Disbelief, that is the first thing that I think of on most mornings. As I face the rising sun, I am reminded that I live in a fairytale. Everything is scenic here, from the fall foliage framed perfectly by my window, to the rolling hills beside the farm fields. This place has it all, trails, thickets, pine stands, spring and rivers. Spring Valley Student Farm is my home.
We are a great community, eleven-strong, we work here, we play here, and most importantly, we live here. When it’s hot and sunny, cool or muggy, snowing or raining, it is always perfect here. This place grows on you.
I moved here in January of 2018; that spring I saw my very first chipmunk, first owl and spent the rest of that year with a group of amazing people. Each of us was brought here for a different reason, some could set up solar panels, some were expert gardeners, and some were community healers–all of us tied up in a perfect union. My job was fish. I studied at a vocational high school for four years training on aquaponics, the fusion of growing plants and fish for consumption.
Everyone here wears many hats: neighbor, roommate, housemate, workmate, we all do our part. The system of weights, however, works different here. Our tasks and weeks are very fluid; one day you’re leading tours; sometimes you’re mulching, weeding, or picking. We’re often manning the farm stand selling our produce on Fairfield Way, giving away plants, or delivering food to the Bistro, Towers, or Whitney. We run a very productive and demanding agricultural operation. We count and pick our next year’s seeds, we plant and weed our fields and tend to our own farm projects. Even the harsh Storrs winters are no trouble, with hundreds of thirsty little plants in our greenhouses, seed planning meetings and plenty of snow and ice to clear from our solar panels; we’re busy all year long.

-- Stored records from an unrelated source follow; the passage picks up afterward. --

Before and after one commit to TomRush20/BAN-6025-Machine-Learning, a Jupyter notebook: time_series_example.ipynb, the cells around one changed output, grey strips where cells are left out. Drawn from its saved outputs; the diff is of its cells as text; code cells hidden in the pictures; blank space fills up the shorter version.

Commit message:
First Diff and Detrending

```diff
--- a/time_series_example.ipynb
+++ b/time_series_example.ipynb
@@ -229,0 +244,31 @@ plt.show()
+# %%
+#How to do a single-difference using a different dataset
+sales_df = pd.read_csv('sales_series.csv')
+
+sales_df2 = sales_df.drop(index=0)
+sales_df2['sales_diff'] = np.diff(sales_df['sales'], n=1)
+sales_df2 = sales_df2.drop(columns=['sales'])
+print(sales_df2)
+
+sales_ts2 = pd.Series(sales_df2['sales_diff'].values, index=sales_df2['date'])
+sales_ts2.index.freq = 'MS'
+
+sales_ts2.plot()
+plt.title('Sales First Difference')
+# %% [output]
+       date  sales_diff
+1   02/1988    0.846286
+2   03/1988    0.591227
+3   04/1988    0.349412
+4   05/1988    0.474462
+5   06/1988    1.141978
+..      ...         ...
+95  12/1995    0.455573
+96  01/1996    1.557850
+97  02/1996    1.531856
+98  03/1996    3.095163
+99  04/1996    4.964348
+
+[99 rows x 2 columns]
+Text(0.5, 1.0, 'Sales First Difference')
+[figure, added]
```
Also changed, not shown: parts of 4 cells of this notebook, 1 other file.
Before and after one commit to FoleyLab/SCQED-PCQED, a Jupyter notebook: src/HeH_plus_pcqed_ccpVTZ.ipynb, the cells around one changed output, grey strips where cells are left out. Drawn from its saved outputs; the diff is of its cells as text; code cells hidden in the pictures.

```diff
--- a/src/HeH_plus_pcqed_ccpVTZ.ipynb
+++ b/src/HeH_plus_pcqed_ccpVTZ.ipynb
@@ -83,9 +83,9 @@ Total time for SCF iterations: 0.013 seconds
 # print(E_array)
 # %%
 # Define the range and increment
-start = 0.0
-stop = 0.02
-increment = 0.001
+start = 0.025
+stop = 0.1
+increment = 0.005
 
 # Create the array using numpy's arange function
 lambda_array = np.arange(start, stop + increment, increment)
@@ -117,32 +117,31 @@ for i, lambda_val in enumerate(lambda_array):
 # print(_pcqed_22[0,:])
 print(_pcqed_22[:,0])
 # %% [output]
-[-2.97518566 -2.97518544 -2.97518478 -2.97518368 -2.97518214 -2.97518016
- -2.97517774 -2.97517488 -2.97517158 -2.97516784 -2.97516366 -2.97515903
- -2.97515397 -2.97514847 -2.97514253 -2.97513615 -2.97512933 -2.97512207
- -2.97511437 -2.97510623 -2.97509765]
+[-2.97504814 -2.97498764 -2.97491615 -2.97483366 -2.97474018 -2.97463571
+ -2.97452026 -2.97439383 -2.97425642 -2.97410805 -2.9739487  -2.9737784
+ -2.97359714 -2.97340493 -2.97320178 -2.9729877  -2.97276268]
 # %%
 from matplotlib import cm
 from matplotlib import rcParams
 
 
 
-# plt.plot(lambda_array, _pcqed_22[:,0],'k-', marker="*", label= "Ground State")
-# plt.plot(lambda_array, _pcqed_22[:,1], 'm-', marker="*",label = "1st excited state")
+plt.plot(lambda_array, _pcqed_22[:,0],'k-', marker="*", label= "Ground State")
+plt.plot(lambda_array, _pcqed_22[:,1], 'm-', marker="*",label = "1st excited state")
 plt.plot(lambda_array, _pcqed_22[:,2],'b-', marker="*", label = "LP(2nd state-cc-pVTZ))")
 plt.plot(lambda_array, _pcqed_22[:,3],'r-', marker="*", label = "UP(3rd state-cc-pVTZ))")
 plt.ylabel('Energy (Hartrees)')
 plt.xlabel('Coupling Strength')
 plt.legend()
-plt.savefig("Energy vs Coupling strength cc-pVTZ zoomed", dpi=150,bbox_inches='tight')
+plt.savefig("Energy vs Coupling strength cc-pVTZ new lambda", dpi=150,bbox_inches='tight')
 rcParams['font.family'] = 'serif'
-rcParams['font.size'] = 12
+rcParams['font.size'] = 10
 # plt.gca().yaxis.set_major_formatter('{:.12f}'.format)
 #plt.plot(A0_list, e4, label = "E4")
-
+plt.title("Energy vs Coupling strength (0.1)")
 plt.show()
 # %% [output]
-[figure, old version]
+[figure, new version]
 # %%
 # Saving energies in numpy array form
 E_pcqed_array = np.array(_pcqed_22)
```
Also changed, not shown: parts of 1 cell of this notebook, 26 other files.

The primary focus of the farm is education. You don’t need to be from a major in the College of Agriculture, Health & Natural Resources to be here. You don’t even have to know how to water a plant. The farm is a self-selected team of very different people. What one does not know can be taught by another, and what no one knows can be taught by our farm manager, Julia Cartabiano; she’s our queen bee! Everyone comes in with different skills, and the farm finds a way to weave those skills into a perfect blanket.
Our population is always changing, from semester to semester. Sometimes one person graduates; sometimes six people graduate. Spring or Fall, we’re ready. Everyone helps and teaches and ensures that when it’s our turn to go WOOF, join the Peace Corps or graduate, the farm keeps chugging.
As students we maintain our growth through interaction with the greater UConn community, from EcoHouse to the many clubs and cohorts, our different majors and approaches keep our gates open to any and all. From Farm Fridays to Summer Bug Week, we make sure to tap into the fabric of the community and pull from all sides: campus students, parents, transfers and commuters, that’s what makes our community so resilient and strong. Around these parts, be it through the Dean or freshmen, local farmers and residents, we make ourselves known.